By Meg Walburn Viviano
The Summer Olympics: the time every few years when we remember a whole list of sports we had entirely forgotten about—and the stars of said sports become our heroes for a few weeks. We watch an entire delegation of Americans who have managed to become the best in the nation at something. Whether it’s swimming or gymnastics, skateboarding or table tennis, these athletes have risen above 332 million other U.S. citizens just to earn a spot in the Games.
As a hobby distance runner, I watch the men’s and women’s track events, the marathon, and the triathlon in awe, knowing how much training and dedication it takes to run even half as fast. As a former NCAA Division 3 rower, I watch the rowing events knowing just how much power, speed and precision is behind every stroke.
I saw a meme this week which first circulated during the 2016 Rio Olympics that reads, “Every Olympic event should include one regular person competing, for reference.” The quote was attributed to Bill Murray, though I haven’t fact-checked it. I appreciate the notion, as I imagine myself competing in the Olympic marathon, running a personal-record time and still finishing an hour and six minutes behind the gold medalist at Rio in 2016.
What’s amazing about the Olympics is that the majority of the athletes (except for, perhaps, the U.S. basketball team, made up of star NBA players) really are regular people—aside from their extraordinary skill set. The fencers and the badminton players perform their sport at the highest level, to the fascination of TV viewers. Then they sink back into relative obscurity from mainstream sports fans for another four years, training relentlessly for their next moment in the sun.
Annapolis native and Olympian Farrah Hall gets a literal moment in the sun: she’s a windsurfer (https://bayweekly.com/going-for-gold/). At press time the RS:X athlete is midway through her 12 races in Tokyo. At this point she’s higher in the standings than she’s ever been in past Olympic standings, but the competitors’ performances this weekend will determine her fate. Then, the 39-year-old must decide whether to retire or mount another campaign for the 2024 Olympics. (Yes, she refers to it as a campaign, and like a presidential candidate, athletes mount a full four-year effort to get to the Olympics.)

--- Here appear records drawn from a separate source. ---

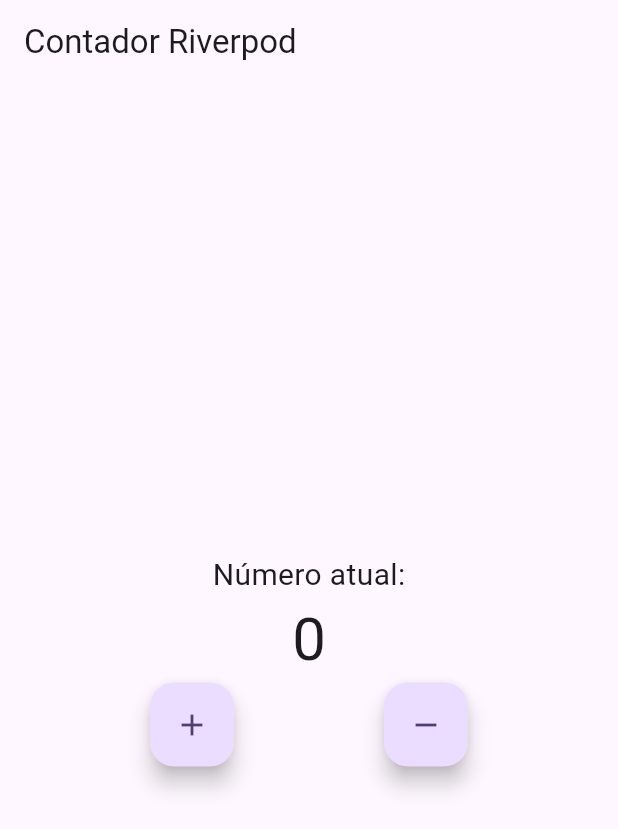
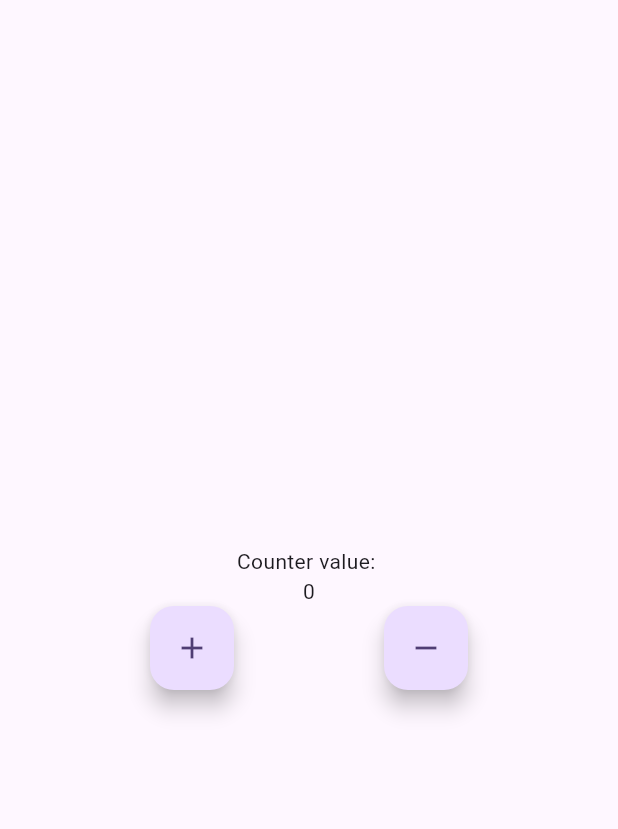
Before and after one commit to gilvancosta/Riverpod-miscellaneous-examples-01, a Flutter app: the screen it shows after launch, on a phone screen of 412 x 824 dp. Shown: the top 829 px of the screen. Run offline on Flutter 3.47's test engine with Material 2 defaults, Android fonts, the phone set to English and light mode, and no system bars; our stand-ins replace flutter_riverpod.

Commit message:
First Commit

```diff
--- a/lib/src/ui/pages/home/home_page.dart
+++ b/lib/src/ui/pages/home/home_page.dart
@@ -3,52 +3,45 @@
 import 'package:flutter/material.dart';
 import 'package:flutter_riverpod/flutter_riverpod.dart';
 
-import 'controller/home_controller.dart';
+class CounterNotifier extends StateNotifier<int> {
+  CounterNotifier() : super(0);
 
-//final counterProvider = StateProvider<int>((ref) => 0);
-//final contador = StateProvider((ref) => 0);
+  void increment() => state++;
+  void decrement() => state++;
+}
+
+final counterNotifierProvider =
+    StateNotifierProvider<CounterNotifier, int>((ref) => CounterNotifier());
+
 class HomePage extends ConsumerWidget {
   const HomePage({Key? key}) : super(key: key);
 
   @override
   Widget build(BuildContext context, WidgetRef ref) {
-    final homeController = ref.watch(counterProvider);
-
-    print('BUILDING HOME PAGE 2');
-
+    print('BUILDING HOME PAGE');
     return Scaffold(
-      appBar: AppBar(
-        title: const Text('Contador Riverpod'),
-      ),
       body: Center(
         child: Column(
           mainAxisAlignment: MainAxisAlignment.center,
-          children: <Widget>[
-            const Text(
-              'Número atual:',
-              style: TextStyle(fontSize: 20),
-            ),
+          children: [
+            const Text('Counter value: '),
             Consumer(
-              builder: (context, watch, _) {
-                return Text(
-                  '${homeController.counter}', // watch(contador).value.toString(),
-                  style: const TextStyle(fontSize: 40),
-                );
+              builder: (contexto, refLocal, _) {
+                final counter = refLocal.watch(counterNotifierProvider);
+                return Text('$counter');
               },
             ),
             Row(
               mainAxisAlignment: MainAxisAlignment.spaceEvenly,
               children: <Widget>[
                 FloatingActionButton(
-                  onPressed: () {
-                    homeController.increment();
-                  },
+                  onPressed:
+                      ref.read(counterNotifierProvider.notifier).increment,
                   child: const Icon(Icons.add),
                 ),
                 FloatingActionButton(
-                  onPressed: () {
-                    homeController.decrement();
-                  },
+                  onPressed:
+                      ref.read(counterNotifierProvider.notifier).decrement,
                   child: const Icon(Icons.remove),
                 ),
               ],
```
Also changed, not shown: lib/src/ui/pages/home/home_page copy.dart (added, +62 -0 lines).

For all the work they put into being the best in the world, Hall and the other athletes we see on the international stage get one big reward: inspiring young people to work hard, too. And they do: a next generation of athletes is already rising through the ranks. Right here in Chesapeake Country, a group of acrobatic gymnasts just placed a stunning seventh in the world for gymnasts aged 12–18. Be sure to read our feature story to hear how these young teens actually made training through the pandemic work to their advantage—and did the entire U.S. gymnastics community proud. Just like the Olympians in Tokyo, they’ll keep pushing and training. And in another four years, who knows how much they’ll accomplish?